The entries are to be given again in full. Every word must match.

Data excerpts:
..........

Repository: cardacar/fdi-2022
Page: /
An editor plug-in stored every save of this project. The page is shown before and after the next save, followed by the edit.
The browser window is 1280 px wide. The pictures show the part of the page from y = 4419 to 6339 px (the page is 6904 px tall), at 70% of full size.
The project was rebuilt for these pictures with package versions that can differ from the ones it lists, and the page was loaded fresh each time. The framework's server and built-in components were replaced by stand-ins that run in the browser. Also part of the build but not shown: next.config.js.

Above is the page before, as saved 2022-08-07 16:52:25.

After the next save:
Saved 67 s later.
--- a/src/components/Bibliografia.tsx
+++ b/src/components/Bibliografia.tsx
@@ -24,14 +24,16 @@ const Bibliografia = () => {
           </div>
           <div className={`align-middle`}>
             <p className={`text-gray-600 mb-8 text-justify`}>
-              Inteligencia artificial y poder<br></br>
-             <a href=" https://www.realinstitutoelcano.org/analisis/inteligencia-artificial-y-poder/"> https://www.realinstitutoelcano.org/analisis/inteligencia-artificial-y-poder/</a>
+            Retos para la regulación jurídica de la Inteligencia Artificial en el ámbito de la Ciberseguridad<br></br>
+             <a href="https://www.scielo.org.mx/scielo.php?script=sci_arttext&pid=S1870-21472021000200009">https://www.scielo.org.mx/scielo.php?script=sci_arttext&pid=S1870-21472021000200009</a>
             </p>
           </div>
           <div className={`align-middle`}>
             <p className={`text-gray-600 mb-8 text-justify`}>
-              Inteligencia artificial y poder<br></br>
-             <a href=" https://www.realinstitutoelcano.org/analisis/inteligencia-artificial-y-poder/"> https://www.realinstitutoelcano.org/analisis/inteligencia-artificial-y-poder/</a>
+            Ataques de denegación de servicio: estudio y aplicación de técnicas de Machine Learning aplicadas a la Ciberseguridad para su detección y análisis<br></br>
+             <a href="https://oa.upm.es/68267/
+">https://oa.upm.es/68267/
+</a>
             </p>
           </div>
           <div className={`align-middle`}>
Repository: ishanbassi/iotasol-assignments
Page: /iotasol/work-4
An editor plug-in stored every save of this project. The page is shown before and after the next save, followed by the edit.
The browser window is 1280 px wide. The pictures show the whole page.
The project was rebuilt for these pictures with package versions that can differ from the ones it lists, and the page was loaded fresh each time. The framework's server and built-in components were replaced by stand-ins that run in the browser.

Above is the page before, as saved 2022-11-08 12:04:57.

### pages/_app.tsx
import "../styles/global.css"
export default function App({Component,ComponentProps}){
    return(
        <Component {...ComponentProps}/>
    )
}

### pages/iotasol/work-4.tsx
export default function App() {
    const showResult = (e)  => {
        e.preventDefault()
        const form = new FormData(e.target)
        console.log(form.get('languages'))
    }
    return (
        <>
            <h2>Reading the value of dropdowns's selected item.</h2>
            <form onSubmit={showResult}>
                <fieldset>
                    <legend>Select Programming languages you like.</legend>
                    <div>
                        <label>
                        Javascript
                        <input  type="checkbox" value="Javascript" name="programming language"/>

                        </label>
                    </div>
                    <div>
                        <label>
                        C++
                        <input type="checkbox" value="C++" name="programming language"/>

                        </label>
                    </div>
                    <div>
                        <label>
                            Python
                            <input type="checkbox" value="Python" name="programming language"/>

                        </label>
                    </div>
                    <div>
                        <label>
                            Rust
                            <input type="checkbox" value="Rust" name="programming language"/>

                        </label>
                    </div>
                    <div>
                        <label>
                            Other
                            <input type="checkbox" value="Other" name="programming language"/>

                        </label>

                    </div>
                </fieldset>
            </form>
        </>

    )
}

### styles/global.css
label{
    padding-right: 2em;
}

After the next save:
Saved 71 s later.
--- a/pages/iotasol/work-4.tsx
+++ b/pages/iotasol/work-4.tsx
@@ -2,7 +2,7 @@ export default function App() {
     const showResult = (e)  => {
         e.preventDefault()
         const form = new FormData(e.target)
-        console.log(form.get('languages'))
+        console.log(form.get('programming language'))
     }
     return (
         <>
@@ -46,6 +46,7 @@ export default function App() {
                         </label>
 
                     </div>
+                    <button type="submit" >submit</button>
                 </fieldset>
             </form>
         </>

..........

### Answer
Repository: cardacar/fdi-2022
Page: /
An editor plug-in stored every save of this project. The page is shown before and after the next save, followed by the edit.
The browser window is 1280 px wide. The pictures show the part of the page from y = 4419 to 6339 px (the page is 6904 px tall), at 70% of full size.
The project was rebuilt for these pictures with package versions that can differ from the ones it lists, and the page was loaded fresh each time. The framework's server and built-in components were replaced by stand-ins that run in the browser. Also part of the build but not shown: next.config.js.

Above is the page before, as saved 2022-08-07 16:52:25.

After the next save:
Saved 67 s later.
--- a/src/components/Bibliografia.tsx
+++ b/src/components/Bibliografia.tsx
@@ -24,14 +24,16 @@ const Bibliografia = () => {
           </div>
           <div className={`align-middle`}>
             <p className={`text-gray-600 mb-8 text-justify`}>
-              Inteligencia artificial y poder<br></br>
-             <a href=" https://www.realinstitutoelcano.org/analisis/inteligencia-artificial-y-poder/"> https://www.realinstitutoelcano.org/analisis/inteligencia-artificial-y-poder/</a>
+            Retos para la regulación jurídica de la Inteligencia Artificial en el ámbito de la Ciberseguridad<br></br>
+             <a href="https://www.scielo.org.mx/scielo.php?script=sci_arttext&pid=S1870-21472021000200009">https://www.scielo.org.mx/scielo.php?script=sci_arttext&pid=S1870-21472021000200009</a>
             </p>
           </div>
           <div className={`align-middle`}>
             <p className={`text-gray-600 mb-8 text-justify`}>
-              Inteligencia artificial y poder<br></br>
-             <a href=" https://www.realinstitutoelcano.org/analisis/inteligencia-artificial-y-poder/"> https://www.realinstitutoelcano.org/analisis/inteligencia-artificial-y-poder/</a>
+            Ataques de denegación de servicio: estudio y aplicación de técnicas de Machine Learning aplicadas a la Ciberseguridad para su detección y análisis<br></br>
+             <a href="https://oa.upm.es/68267/
+">https://oa.upm.es/68267/
+</a>
             </p>
           </div>
           <div className={`align-middle`}>
Repository: ishanbassi/iotasol-assignments
Page: /iotasol/work-4
An editor plug-in stored every save of this project. The page is shown before and after the next save, followed by the edit.
The browser window is 1280 px wide. The pictures show the whole page.
The project was rebuilt for these pictures with package versions that can differ from the ones it lists, and the page was loaded fresh each time. The framework's server and built-in components were replaced by stand-ins that run in the browser.

Above is the page before, as saved 2022-11-08 12:04:57.

### pages/_app.tsx
import "../styles/global.css"
export default function App({Component,ComponentProps}){
    return(
        <Component {...ComponentProps}/>
    )
}

### pages/iotasol/work-4.tsx
export default function App() {
    const showResult = (e)  => {
        e.preventDefault()
        const form = new FormData(e.target)
        console.log(form.get('languages'))
    }
    return (
        <>
            <h2>Reading the value of dropdowns's selected item.</h2>
            <form onSubmit={showResult}>
                <fieldset>
                    <legend>Select Programming languages you like.</legend>
                    <div>
                        <label>
                        Javascript
                        <input  type="checkbox" value="Javascript" name="programming language"/>

                        </label>
                    </div>
                    <div>
                        <label>
                        C++
                        <input type="checkbox" value="C++" name="programming language"/>

                        </label>
                    </div>
                    <div>
                        <label>
                            Python
                            <input type="checkbox" value="Python" name="programming language"/>

                        </label>
                    </div>
                    <div>
                        <label>
                            Rust
                            <input type="checkbox" value="Rust" name="programming language"/>

                        </label>
                    </div>
                    <div>
                        <label>
                            Other
                            <input type="checkbox" value="Other" name="programming language"/>

                        </label>

                    </div>
                </fieldset>
            </form>
        </>

    )
}

### styles/global.css
label{
    padding-right: 2em;
}

After the next save:
Saved 71 s later.
--- a/pages/iotasol/work-4.tsx
+++ b/pages/iotasol/work-4.tsx
@@ -2,7 +2,7 @@ export default function App() {
     const showResult = (e)  => {
         e.preventDefault()
         const form = new FormData(e.target)
-        console.log(form.get('languages'))
+        console.log(form.get('programming language'))
     }
     return (
         <>
@@ -46,6 +46,7 @@ export default function App() {
                         </label>
 
                     </div>
+                    <button type="submit" >submit</button>
                 </fieldset>
             </form>
         </>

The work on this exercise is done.